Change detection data
= Beginning of Section =

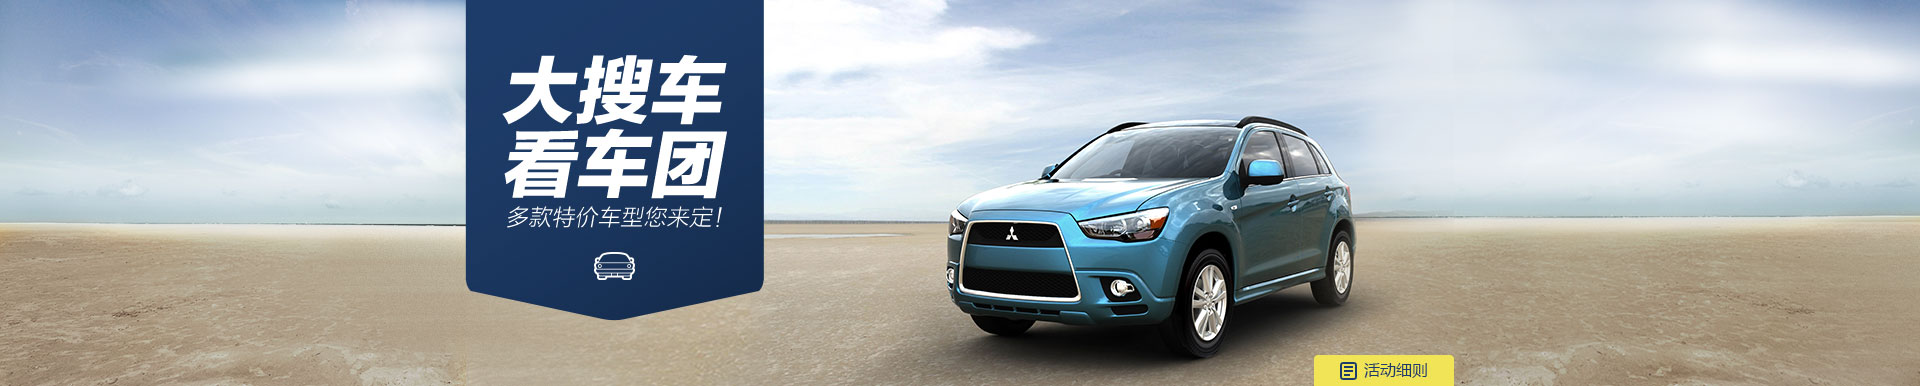
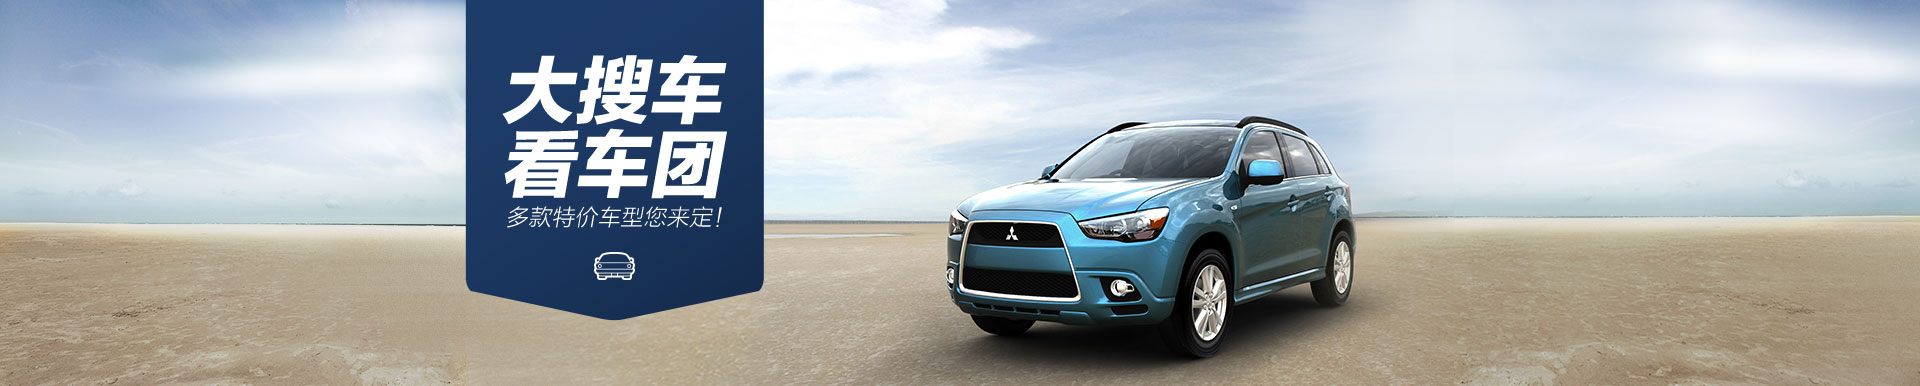
act-cargroup

Changed region(s): [[0.6875, 0.9016, 0.7812, 1.0]]

diff --git a/demo/zilong/acts/cargroup.html b/demo/zilong/acts/cargroup.html
@@ -28,11 +28,27 @@
     <div id='banner' style="width: 1920px;">
         <img src="http://res.souche.com/assets/images/acts/cargroup/banner.jpg">
     </div>
-    <div id="content" style="width: 988px;margin: 0 auto">
+    <div id="content" style="width: 988px;margin: 0 auto;position: relative">
+        <div style="position: absolute;right: 0;top:-31px;">
+            <img src="http://res.souche.com/assets/images/acts/cargroup/btn-rule.png">
+        </div>
         <div style="background: #186a8e;line-height: 45px;height: 45px;color:#fff;font-size: 25px;text-align: center">
             大搜车看车团 每期精选<strong>三款特价热门车系</strong>等您来！
         </div>
         <img src="http://res.souche.com/assets/images/acts/cargroup/process.png" >
+        <img src="http://res.souche.com/assets/images/acts/cargroup/cars-intro.png">
+        <img src="http://res.souche.com/assets/images/acts/cargroup/promise.png">
+        <div style="margin-top:40px;padding-left:60px;background: #b0d266;height: 54px;line-height: 54px;font-size: 30px;">
+            您的购车需求
+        </div>
+        <div class="clearfix">
+            <div id="custom-form"></div>
+            <div id="form-beside" style="padding-top: 8px;float: right">
+                <img src="http://res.souche.com/assets/images/acts/cargroup/form-beside.png">
+            </div>
+        </div>
+        <a id="rule" style="display:block;width: 736px;margin-top: 150px;"><img src="http://res.souche.com/assets/images/acts/cargroup/rule.png"></a>
+
     </div>
 </body>
 </html>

= End of Section =

* Task to carry out *
Only the text of the records belongs in your answer, repeated exactly; the pictures stay out.

* Expected answer *
act-cargroup

Changed region(s): [[0.6875, 0.9016, 0.7812, 1.0]]

diff --git a/demo/zilong/acts/cargroup.html b/demo/zilong/acts/cargroup.html
@@ -28,11 +28,27 @@
     <div id='banner' style="width: 1920px;">
         <img src="http://res.souche.com/assets/images/acts/cargroup/banner.jpg">
     </div>
-    <div id="content" style="width: 988px;margin: 0 auto">
+    <div id="content" style="width: 988px;margin: 0 auto;position: relative">
+        <div style="position: absolute;right: 0;top:-31px;">
+            <img src="http://res.souche.com/assets/images/acts/cargroup/btn-rule.png">
+        </div>
         <div style="background: #186a8e;line-height: 45px;height: 45px;color:#fff;font-size: 25px;text-align: center">
             大搜车看车团 每期精选<strong>三款特价热门车系</strong>等您来！
         </div>
         <img src="http://res.souche.com/assets/images/acts/cargroup/process.png" >
+        <img src="http://res.souche.com/assets/images/acts/cargroup/cars-intro.png">
+        <img src="http://res.souche.com/assets/images/acts/cargroup/promise.png">
+        <div style="margin-top:40px;padding-left:60px;background: #b0d266;height: 54px;line-height: 54px;font-size: 30px;">
+            您的购车需求
+        </div>
+        <div class="clearfix">
+            <div id="custom-form"></div>
+            <div id="form-beside" style="padding-top: 8px;float: right">
+                <img src="http://res.souche.com/assets/images/acts/cargroup/form-beside.png">
+            </div>
+        </div>
+        <a id="rule" style="display:block;width: 736px;margin-top: 150px;"><img src="http://res.souche.com/assets/images/acts/cargroup/rule.png"></a>
+
     </div>
 </body>
 </html>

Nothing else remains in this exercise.